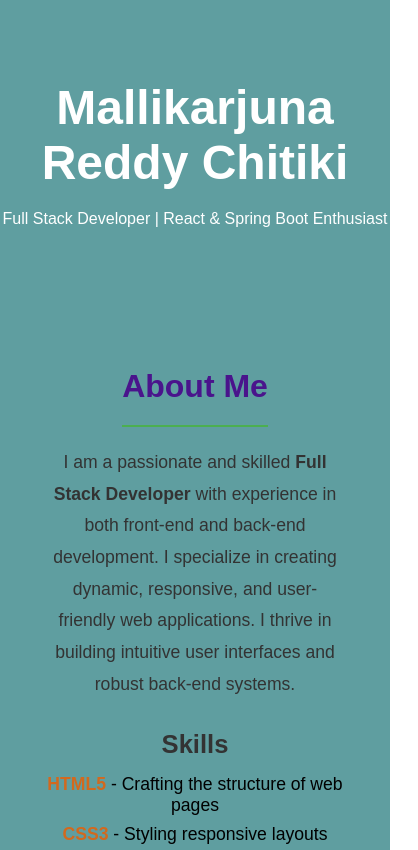
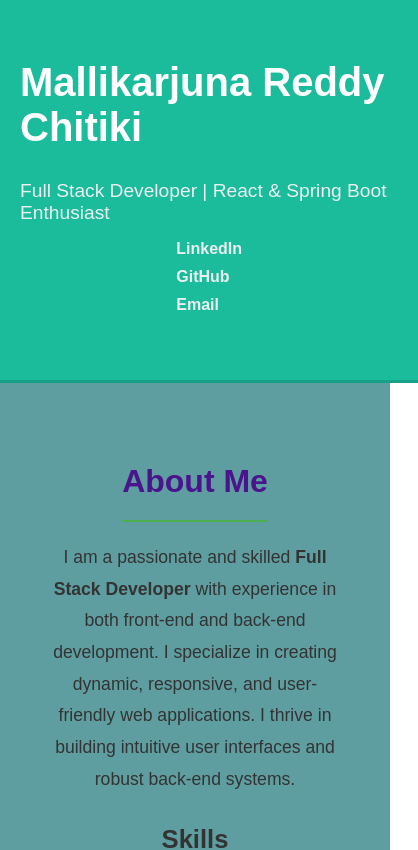
Before and after one commit to mreddy-fullstack/mallikarjunareddy_portfolio, a React (Create React App) app: page / in a window 390 px wide. Shown: the top 850 px of the page, 418 px wide, since content can reach past the window. Built offline with nearby package versions, Linux system fonts and the light colour scheme.

Commit message:
Added Experience section and updated header section

```diff
--- a/src/App.js
+++ b/src/App.js
@@ -3,7 +3,7 @@ import Header from './components/Header';
 import About from './components/About';
 import Skills from './components/Skills';
 import Projects from './components/Projects';
-import Contact from './components/Contact';
+import Experience from './components/experience';
 
 function App() {
   return (
@@ -11,8 +11,8 @@ function App() {
       <Header/>
       <About/>
       <Skills/>
+      <Experience/>
       <Projects/>
-      <Contact/>
     </div>
   );
 }
--- a/src/components/Contact.css
+++ /dev/null
@@ -1,41 +0,0 @@
-/* General Styling */
-.contact {
-  padding: 20px 60px; /* Consistent padding with other sections */
-  max-width: 100%;
-  margin: auto;
-  text-align: left;
-}
-
-.contact h2 {
-  font-size: 2rem; /* Title size */
-  color: #4a148c; /* Dark gray-blue for the title */
-  margin-bottom: 15px;
-  margin-left: 10px; /* Slight forward adjustment for alignment */
-  border-left: 5px solid #1abc9c; /* Highlighted left border */
-  padding-left: 15px;
-}
-
-.contact p {
-  font-size: 1.2rem; /* Adjusted text size for readability */
-  color: #555; /* Gray for text */
-  margin-left: 20px; /* Indent for alignment with other sections */
-  margin-bottom: 10px;
-  line-height: 1.6; /* Line spacing for better readability */
-}
-
-/* Responsive Design */
-@media (max-width: 768px) {
-  .contact {
-    padding: 15px;
-  }
-
-  .contact h2 {
-    font-size: 1.8rem;
-    margin-left: 5px;
-  }
-
-  .contact p {
-    font-size: 1rem;
-    margin-left: 10px;
-  }
-}
--- a/src/components/Contact.js
+++ /dev/null
@@ -1,14 +0,0 @@
-import React from 'react';
-import './Contact.css';
-
-const Contact = () => {
-  return (
-    <section className="contact">
-      <h2>Contact</h2>
-      <p>Email: mallikarjunareddy8890@example.com</p>
-      <p>Phone: +91-8096018847</p>
-    </section>
-  );
-};
-
-export default Contact;
--- a/src/components/Header.css
+++ b/src/components/Header.css
@@ -1,10 +1,67 @@
+/* Header.css */
 .header {
-  width: 100%;
+  width: 97%;
+  background-color: #1abc9c; /* Header background */
   color: white;
-  padding: 60px 0;
-  text-align: center;
+  padding: 40px 20px;
+  border-bottom: 3px solid #16a085;
+  display: flex;
+  justify-content: space-between; /* Space between left and right sections */
+  align-items: center;
+  flex-wrap: wrap; /* Wrap content on smaller screens */
 }
 
-h1 {
-  font-size: 3em;
+.header-info {
+  flex: 1; /* Takes up space on the left */
+  text-align: left;
 }
+
+.header-info h1 {
+  font-size: 2.5em;
+  font-weight: bold;
+  margin-bottom: 10px;
+}
+
+.header-info p {
+  font-size: 1.2em;
+  color: #ecf0f1;
+}
+
+.contact-list {
+  flex: 1; /* Takes up space on the right */
+  list-style-type: decimal; /* Ordered list numbers */
+  padding-left: 20px; /* Adds indentation for list */
+  text-align: right; /* Aligns list items to the right */
+}
+
+.contact-list li {
+  margin-bottom: 10px;
+  font-size: 1em;
+  color: white;
+}
+
+.contact-list a {
+  color: #ecf0f1;
+  text-decoration: none;
+  font-weight: bold;
+}
+
+.contact-list a:hover {
+  color: #2ecc71; /* Hover effect for links */
+}
+
+@media (max-width: 768px) {
+  .header {
+    flex-direction: column;
+    text-align: center;
+  }
+
+  .header-info,
+  .contact-list {
+    text-align: left; /* Aligns both sections centrally in mobile view */
+  }
+
+  .contact-list {
+    padding-left: 0; /* Removes indentation in mobile view */
+  }
+}
--- a/src/components/Header.js
+++ b/src/components/Header.js
@@ -4,8 +4,24 @@ import './Header.css';
 const Header = () => {
   return (
     <header className="header">
-      <h1>Mallikarjuna Reddy Chitiki</h1>
-      <p>Full Stack Developer | React & Spring Boot Enthusiast</p>
+      {/* Left side: Name and Title */}
+      <div className="header-info">
+        <h1>Mallikarjuna Reddy Chitiki</h1>
+        <p>Full Stack Developer | React & Spring Boot Enthusiast</p>
+      </div>
+
+      {/* Right side: Contact List */}
+      <ol className="contact-list">
+        <li>
+          <a href="https://www.linkedin.com/in/mallikarjuna-reddy-chitiki-69a09a327/" target="_blank" rel="noopener noreferrer">LinkedIn</a>
+        </li>
+        <li>
+          <a href="https://github.com/mreddy-fullstack" target="_blank" rel="noopener noreferrer">GitHub</a>
+        </li>
+        <li>
+          <a href="mailto:mallikarjunareddy8890@example.com">Email</a>
+        </li>
+      </ol>
     </header>
   );
 };
--- /dev/null
+++ b/src/components/experience.css
@@ -0,0 +1,88 @@
+/* Internship Section */
+.internship {
+    padding: 40px;
+    max-width: 1200px; /* Increased width to utilize space */
+    margin: auto;
+    text-align: left; /* Ensures all content aligns to the left */
+  }
+
+  .internship h2 {
+    font-size: 2rem;
+    color: #34495e;
+    margin-bottom: 20px;
+    border-left: 5px solid #1abc9c;
+    padding-left: 15px;
+  }
+
+  /* Accordion Items */
+  .accordion-item {
+    margin-bottom: 20px;
+  }
+
+  .accordion-header {
+    font-size: 1.2rem;
+    font-weight: bold;
+    color: #1abc9c;
+    background: none;
+    border: none;
+    cursor: pointer;
+    padding: 10px 0; /* Removed extra padding for alignment */
+    text-align: left; /* Buttons aligned to the left */
+    width: 100%;
+    transition: color 0.3s;
+  }
+
+  .accordion-header:hover {
+    color: #16a085;
+  }
+
+  .accordion-header.active {
+    color: #16a085;
+  }
+
+  .accordion-content {
+    padding: 10px 15px;
+    background-color: #f9f9f9;
+    border-left: 3px solid #1abc9c;
+    border-radius: 5px;
+    color: #555;
+    margin-left: 0; /* Fully aligns to the left */
+  }
+
+  .accordion-content h3 {
+    font-size: 1.2rem;
+    color: #2c3e50;
+    margin-bottom: 10px;
+  }
+
+  .accordion-content p {
+    font-size: 1rem;
+    color: #333;
+    margin-bottom: 10px;
+  }
+
+  .accordion-content ul {
+    list-style: disc;
+    margin-left: 20px; /* Indented for readability */
+  }
+
+  .accordion-content ul li {
+    margin-bottom: 8px;
+    font-size: 0.95rem;
+    color: #555;
+  }
+
+  /* Responsive Adjustments */
+  @media (max-width: 768px) {
+    .internship {
+      padding: 20px;
+    }
+
+    .accordion-header {
+      font-size: 1rem;
+    }
+
+    .accordion-content {
+      padding: 10px;
+    }
+  }
--- /dev/null
+++ b/src/components/experience.js
@@ -0,0 +1,61 @@
+import React, { useState } from 'react';
+import './experience.css';
+
+const Experience = () => {
+  const [activeSection, setActiveSection] = useState(null);
+
+  const toggleSection = (section) => {
+    setActiveSection(activeSection === section ? null : section);
+  };
+
+  return (
+    <section className="internship">
+      <h2>Experience & Courses</h2>
+      <div className="accordion-item">
+        <button
+          className={`accordion-header ${activeSection === 'internship' ? 'active' : ''}`}
+          onClick={() => toggleSection('internship')}
+        >
+          Internship Experience
+        </button>
+        {activeSection === 'internship' && (
+          <div className="accordion-content">
+            <h3>Java Full Stack Developer Internship</h3>
+            <p>Feb 2024 – Jul 2024 | Numetry Technologies</p>
+            <ul>
+              <li>Developed dynamic and responsive web applications using React.js and Spring Boot.</li>
+              <li>Integrated RESTful APIs for seamless communication between front-end and back-end systems.</li>
+              <li>Optimized SQL queries and managed relational databases to improve application performance.</li>
+              <li>Collaborated with cross-functional teams to implement agile methodologies and deliver projects on time.</li>
+              <li>Tested and debugged applications to ensure smooth functionality and reliability.</li>
+            </ul>
+          </div>
+        )}
+      </div>
+
+      <div className="accordion-item">
+        <button
+          className={`accordion-header ${activeSection === 'course' ? 'active' : ''}`}
+          onClick={() => toggleSection('course')}
+        >
+          Java Full Stack Course
+        </button>
+        {activeSection === 'course' && (
+          <div className="accordion-content">
+            <h3>JSpiders-Marathahalli</h3>
+            <p>Completed Mar 2024</p>
+            <ul>
+              <li>Comprehensive training in Java, Spring, Hibernate, and React.js.</li>
+              <li>Hands-on projects, including an online shopping platform and an employee management system.</li>
+              <li>Built robust back-end systems using Spring Boot and integrated front-end components with React.js.</li>
+              <li>Learned effective version control using Git and GitHub for collaborative development.</li>
+              <li>Enhanced debugging, testing, and optimization skills through real-world problem-solving.</li>
+            </ul>
+          </div>
+        )}
+      </div>
+    </section>
+  );
+};
+
+export default Experience;
```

→ **Requirement**
Whenever a line above includes the string "center", copy it.

→ **Answer box**
-  text-align: center;
+  align-items: center;
+    text-align: center;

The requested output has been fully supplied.